The findings indicate that loan portfolios with "high-perceived risk," such as loans for housing, child care and small businesses in economically disadvantaged markets such as North Camden, N.J., South Central Los Angeles and the Pine Ridge Indian Reservation in South Dakota had net charge-offs of 0.5%.

How Delinquencies Compare

The study's authors said that compares favorably to 0.9% for all commercial banks, and 0.5% for commercial banks with less than $100 million in assets.

"These data up-end the conventional wisdom that community investing loans to low-income people and the businesses that serve them carry high risks," said NCCA CEO Mark Pinsky. "These facts speak for themselves. Community development financial institutions make financing prudent and profitable in thousands of underserved markets across the nation. CDFIs are successful working in these communities because they know the local markets, they provide substantial technical assistance to their borrowers and they develop flexible loan and investment products."

President Deborah Momsen-Hudson, VP with Self-Help Credit Union in Durham, N.C., said the study shows there is no reason for "banks and other institutional players to keep sitting on the sidelines when it comes to community investing. The CDFIs are out there that know how to make this kind of loan activity work."

Momsen-Hudson pointed to her own credit union's experience, saying that since Self-Help Credi Union was chartered in 1980 it has provided $1.78-billion in financing to almost 25,800 small businesses, nonprofits, and homebuyers.

Among the other findings of the study, which is entitled "CDFIs: Bridges Between Capital and Communities":

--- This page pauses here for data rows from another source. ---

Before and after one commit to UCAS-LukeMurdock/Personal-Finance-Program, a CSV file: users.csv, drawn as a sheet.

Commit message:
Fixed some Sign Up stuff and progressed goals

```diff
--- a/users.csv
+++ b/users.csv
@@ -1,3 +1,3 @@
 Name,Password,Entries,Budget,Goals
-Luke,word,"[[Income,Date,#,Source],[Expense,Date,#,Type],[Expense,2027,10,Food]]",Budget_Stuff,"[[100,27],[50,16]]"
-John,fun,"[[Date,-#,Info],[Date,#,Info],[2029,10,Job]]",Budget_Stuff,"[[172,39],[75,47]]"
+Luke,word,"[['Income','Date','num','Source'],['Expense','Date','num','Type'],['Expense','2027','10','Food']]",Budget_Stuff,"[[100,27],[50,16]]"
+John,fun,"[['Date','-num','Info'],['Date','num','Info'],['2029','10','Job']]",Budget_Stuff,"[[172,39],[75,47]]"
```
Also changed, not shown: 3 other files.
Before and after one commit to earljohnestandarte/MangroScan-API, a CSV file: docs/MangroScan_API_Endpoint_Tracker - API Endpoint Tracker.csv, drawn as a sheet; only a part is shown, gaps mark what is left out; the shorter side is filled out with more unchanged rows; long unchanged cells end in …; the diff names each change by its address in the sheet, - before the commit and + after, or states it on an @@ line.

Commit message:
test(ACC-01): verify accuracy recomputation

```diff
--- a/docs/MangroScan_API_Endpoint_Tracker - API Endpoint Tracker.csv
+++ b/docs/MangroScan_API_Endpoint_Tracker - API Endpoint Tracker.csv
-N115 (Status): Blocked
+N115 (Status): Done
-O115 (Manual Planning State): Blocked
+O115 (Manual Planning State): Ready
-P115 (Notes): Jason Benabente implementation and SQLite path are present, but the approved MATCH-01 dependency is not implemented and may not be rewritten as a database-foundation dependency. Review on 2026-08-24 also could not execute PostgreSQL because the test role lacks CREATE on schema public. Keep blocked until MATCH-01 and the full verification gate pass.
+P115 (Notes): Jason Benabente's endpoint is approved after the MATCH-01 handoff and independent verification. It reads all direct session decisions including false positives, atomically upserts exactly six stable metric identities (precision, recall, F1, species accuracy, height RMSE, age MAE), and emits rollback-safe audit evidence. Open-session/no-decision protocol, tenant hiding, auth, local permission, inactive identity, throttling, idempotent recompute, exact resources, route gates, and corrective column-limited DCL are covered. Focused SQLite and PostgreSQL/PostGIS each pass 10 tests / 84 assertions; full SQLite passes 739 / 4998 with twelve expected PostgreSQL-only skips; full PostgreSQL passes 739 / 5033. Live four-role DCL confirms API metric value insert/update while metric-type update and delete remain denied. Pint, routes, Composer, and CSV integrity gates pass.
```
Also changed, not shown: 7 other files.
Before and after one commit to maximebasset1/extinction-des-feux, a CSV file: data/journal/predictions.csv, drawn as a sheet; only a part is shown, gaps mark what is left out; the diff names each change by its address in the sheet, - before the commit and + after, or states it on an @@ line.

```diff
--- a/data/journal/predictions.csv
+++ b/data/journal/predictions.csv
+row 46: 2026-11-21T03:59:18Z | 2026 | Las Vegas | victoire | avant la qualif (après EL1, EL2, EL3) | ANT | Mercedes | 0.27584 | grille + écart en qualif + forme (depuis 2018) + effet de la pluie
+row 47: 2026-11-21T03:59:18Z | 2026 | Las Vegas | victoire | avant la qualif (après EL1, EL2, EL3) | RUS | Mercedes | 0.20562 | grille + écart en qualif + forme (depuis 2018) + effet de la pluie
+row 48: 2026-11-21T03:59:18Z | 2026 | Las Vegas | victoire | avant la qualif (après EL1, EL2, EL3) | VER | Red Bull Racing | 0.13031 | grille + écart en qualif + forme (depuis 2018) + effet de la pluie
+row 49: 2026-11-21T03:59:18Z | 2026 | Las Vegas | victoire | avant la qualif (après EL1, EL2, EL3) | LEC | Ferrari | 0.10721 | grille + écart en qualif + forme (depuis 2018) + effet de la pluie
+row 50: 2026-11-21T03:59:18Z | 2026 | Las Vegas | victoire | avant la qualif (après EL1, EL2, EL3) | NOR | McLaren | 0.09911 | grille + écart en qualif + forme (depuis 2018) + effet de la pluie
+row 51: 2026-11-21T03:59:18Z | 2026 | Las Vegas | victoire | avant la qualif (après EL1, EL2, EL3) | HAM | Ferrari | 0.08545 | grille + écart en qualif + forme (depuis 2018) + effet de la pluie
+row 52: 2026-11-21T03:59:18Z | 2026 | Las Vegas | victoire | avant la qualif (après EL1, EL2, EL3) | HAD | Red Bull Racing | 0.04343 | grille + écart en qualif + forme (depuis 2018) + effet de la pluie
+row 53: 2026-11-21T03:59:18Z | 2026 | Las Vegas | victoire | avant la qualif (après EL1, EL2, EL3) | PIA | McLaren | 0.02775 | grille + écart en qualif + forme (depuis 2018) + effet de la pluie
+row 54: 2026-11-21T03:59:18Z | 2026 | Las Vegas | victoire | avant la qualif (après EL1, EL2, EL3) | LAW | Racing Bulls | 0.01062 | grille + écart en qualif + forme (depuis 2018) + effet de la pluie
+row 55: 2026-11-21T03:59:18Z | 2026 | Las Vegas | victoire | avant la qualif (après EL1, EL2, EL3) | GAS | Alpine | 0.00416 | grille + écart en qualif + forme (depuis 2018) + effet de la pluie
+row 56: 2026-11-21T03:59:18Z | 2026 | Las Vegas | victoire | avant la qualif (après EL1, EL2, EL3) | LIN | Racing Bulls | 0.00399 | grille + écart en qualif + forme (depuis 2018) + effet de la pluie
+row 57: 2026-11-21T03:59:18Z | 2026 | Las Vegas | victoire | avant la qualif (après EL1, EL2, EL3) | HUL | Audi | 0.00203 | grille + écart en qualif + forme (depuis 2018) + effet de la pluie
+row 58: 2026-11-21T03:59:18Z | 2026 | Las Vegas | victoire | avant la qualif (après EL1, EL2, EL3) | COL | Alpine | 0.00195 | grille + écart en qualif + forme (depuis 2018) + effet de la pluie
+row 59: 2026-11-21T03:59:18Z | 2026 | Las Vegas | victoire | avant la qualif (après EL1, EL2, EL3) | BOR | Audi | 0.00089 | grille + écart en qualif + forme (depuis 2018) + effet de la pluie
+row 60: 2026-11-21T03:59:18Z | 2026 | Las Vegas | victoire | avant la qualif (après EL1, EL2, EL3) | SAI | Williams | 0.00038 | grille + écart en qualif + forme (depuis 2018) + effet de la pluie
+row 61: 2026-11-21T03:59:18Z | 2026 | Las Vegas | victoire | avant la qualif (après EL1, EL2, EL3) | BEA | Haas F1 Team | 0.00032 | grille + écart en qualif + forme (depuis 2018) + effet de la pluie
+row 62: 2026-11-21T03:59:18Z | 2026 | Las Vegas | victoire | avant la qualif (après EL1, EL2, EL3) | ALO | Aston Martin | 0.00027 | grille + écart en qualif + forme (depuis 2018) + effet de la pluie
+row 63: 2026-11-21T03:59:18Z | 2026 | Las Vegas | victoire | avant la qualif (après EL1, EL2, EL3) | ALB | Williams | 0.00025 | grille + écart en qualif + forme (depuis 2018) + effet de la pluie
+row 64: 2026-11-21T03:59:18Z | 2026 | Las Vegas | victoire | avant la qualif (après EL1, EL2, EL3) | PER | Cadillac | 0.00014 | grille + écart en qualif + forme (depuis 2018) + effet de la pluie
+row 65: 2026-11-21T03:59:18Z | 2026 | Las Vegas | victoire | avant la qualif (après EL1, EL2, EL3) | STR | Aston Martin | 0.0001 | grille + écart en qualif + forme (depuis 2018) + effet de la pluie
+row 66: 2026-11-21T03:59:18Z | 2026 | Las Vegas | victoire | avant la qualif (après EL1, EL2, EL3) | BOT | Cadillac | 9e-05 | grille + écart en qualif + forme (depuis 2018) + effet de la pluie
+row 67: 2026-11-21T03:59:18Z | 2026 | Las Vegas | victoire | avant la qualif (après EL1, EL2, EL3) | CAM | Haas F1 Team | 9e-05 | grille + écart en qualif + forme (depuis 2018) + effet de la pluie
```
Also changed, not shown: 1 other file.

* Investors in CDFIs have never lost a penny of investment capital. The 107 surveyed CDFIs had sufficient equity capital bases and loan loss reserves to absorb any losses in their portfolios.

* CDFI loan activity is no riskier than, and is as safe as lending at traditional banks/credit unions. Overall portfolio quality was found to be high, based on both net charge-offs and delinquency rates. The 90-plus day-delinquency rates for the institutions in the NCCA sample was 3.3%.

Who Is Borrowing

* The vast majority of beneficiaries of community development financial institution activities are low-income individuals. NCCA's survey found that 72 percent of clients were low-income persons. Of that group, 49% were women and 47% were minorities.

A complete copy of the study can be found online at www.communitycapital.org.

For reprint and licensing requests for this article, click here.
MORE FROM AMERICAN BANKER